The Eyes of a King was published amidst massive media interest. It was the first book in a planned trilogy - with Voices in the Dark due in March 2010 being the second - and saw the then fourteen-year-old author unhelpfully labelled as the new JK Rowling. Although The Eyes of a King may not be one of the very best young adult fantasy books available it does however showcase a mightily impressive imagination that will ensure all who read it will continue to follow the young author’s future works with much interest.
The first two-hundred pages are rather difficult to get into. There are certainly glimpses of excellence there but there is too much that is either standard or convenient. There is also the spectre of Christian Fantasy hanging over proceedings and the concern that the author may be so desperate to get their message across that it will be to the detriment of telling a good story.
And then with half the book still to go Banner places two words, THE END, into the narrative and then followed fifty or so pages that were truly excellent; chapters dealing with events and emotions in a completely believable and upsetting way. This was the moment where it became apparent what exactly the author was capable of and what the major publishing companies have seen. Although the book did not again reach the heights it did conclude in a satisfying manner.
All in all The Eyes of a King is a real mixture, containing some good points and some bad.
The good points are the clever use of fonts to distinguish between differing narratives and the way in which Catherine Banner weaves these storylines together. The relationship between Leo and his little brother Stirling is touching, full of mutual love and a highlight of the book. This is an intricate book with the teenage characters behaving in an authentic way, it is also on occasions engaging.
The bad points are that the dialogue can sometimes be rather unrealistic and the narrative struggles to flow as a result. Although there are undoubtedly interesting ideas in there they never seem to be fully developed. The teenage angst is realistic enough but may be overbearing for some.
Considering her tender years Banner showed great maturity and life experience. Although this review may not be exactly overflowing with praise it must mentioned that there was something within this book that made it stand out from the crowd – the imagination of the author.
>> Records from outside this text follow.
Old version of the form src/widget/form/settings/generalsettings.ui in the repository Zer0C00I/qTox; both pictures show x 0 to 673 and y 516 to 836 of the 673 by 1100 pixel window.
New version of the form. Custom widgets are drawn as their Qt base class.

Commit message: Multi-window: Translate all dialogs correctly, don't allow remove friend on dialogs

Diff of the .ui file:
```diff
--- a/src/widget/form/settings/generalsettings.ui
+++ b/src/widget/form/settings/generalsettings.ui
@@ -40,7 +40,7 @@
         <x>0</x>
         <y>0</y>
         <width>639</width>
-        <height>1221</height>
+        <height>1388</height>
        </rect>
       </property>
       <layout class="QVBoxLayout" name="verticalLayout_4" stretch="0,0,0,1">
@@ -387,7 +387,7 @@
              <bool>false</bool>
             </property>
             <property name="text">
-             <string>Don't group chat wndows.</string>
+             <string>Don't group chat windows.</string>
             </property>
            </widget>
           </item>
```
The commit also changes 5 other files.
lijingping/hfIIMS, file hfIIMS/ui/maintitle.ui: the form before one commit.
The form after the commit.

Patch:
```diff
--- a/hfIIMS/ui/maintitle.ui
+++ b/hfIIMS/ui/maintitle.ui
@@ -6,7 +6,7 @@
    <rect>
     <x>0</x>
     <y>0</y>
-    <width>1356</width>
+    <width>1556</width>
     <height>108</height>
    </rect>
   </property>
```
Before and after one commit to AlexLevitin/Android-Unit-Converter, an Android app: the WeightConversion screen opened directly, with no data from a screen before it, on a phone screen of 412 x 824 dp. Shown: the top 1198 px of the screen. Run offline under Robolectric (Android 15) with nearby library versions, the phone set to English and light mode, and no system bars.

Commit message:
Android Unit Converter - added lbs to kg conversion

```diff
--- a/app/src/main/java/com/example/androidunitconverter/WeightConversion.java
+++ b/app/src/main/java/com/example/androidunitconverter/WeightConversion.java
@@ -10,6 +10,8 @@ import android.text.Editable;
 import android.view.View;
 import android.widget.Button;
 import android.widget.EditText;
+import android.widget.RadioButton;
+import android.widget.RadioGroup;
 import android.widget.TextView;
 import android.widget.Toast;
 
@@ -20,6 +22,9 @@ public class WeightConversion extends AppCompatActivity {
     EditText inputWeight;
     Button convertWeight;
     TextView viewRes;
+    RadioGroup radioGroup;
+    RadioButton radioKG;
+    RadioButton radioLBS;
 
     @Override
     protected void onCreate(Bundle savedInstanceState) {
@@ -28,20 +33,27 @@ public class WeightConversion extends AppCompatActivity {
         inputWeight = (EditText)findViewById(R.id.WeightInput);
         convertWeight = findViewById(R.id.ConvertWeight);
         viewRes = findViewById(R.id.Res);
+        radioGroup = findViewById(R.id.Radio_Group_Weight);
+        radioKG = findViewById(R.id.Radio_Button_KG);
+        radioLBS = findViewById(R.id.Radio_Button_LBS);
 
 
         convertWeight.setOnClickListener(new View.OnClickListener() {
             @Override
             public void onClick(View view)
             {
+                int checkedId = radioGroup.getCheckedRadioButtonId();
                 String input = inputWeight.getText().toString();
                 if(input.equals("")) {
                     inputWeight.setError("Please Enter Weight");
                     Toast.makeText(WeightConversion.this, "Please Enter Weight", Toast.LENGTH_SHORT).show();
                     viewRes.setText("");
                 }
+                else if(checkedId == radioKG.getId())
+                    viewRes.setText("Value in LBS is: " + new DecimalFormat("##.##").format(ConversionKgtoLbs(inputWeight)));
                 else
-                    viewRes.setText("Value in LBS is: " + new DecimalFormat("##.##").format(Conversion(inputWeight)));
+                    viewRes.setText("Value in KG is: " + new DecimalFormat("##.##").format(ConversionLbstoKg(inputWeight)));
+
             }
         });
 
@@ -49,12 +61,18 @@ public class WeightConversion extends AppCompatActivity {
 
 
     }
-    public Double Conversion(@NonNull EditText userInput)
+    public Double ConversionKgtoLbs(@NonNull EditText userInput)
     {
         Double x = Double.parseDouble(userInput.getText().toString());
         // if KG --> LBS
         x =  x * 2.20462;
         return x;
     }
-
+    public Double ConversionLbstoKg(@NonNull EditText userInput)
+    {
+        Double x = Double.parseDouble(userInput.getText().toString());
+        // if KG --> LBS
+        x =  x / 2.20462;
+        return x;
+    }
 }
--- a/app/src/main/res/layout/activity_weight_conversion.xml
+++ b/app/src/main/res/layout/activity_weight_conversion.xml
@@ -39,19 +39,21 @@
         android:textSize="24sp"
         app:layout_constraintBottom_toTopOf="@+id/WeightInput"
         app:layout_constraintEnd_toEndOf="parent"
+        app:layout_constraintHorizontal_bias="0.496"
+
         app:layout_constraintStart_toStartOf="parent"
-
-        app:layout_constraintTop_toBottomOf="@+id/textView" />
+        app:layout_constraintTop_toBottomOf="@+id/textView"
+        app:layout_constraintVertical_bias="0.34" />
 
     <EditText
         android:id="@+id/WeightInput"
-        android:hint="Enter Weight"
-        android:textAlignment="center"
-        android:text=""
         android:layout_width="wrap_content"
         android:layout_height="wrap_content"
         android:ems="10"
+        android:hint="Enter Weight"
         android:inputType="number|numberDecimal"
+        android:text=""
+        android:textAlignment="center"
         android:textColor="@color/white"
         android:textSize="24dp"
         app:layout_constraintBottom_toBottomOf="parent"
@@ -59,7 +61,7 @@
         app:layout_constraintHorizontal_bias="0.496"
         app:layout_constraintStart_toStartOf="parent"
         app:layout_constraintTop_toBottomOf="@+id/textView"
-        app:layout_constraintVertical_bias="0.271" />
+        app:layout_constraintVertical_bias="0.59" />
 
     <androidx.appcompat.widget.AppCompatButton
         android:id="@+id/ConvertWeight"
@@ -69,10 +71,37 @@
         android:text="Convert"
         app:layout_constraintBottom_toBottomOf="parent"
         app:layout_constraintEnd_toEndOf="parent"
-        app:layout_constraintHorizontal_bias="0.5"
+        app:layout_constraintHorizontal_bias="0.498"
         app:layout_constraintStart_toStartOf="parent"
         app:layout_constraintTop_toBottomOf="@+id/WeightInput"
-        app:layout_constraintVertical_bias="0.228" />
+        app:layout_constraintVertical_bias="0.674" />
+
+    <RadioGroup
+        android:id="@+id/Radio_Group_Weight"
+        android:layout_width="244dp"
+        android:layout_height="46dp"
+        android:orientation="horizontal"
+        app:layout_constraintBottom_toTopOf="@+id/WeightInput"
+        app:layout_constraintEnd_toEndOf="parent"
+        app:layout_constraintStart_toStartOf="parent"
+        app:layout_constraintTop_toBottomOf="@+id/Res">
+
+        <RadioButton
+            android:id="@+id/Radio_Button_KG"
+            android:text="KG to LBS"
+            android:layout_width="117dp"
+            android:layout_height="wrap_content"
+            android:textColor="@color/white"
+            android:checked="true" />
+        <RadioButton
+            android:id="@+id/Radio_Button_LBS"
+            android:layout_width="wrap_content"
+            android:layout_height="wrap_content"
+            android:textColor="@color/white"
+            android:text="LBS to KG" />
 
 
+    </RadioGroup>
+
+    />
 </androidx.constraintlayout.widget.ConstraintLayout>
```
Catherine Banner has shown that she is capable of something truly monumental and many who have read The Eyes of a King will read the next book, Voices in the Dark, hoping to find that the author’s skills have been further honed following her debut. Following Banner’s career could be an interesting and rewarding experience for many.
Review by Floresiensis
2 positive reader review(s) for The Eyes of a King
Jay from Canada
I love it right from the beginning! Its just...wow, amazing :)
Kat from United States
I absotively posilutely luvd this book!
9.3/10 from 3 reviews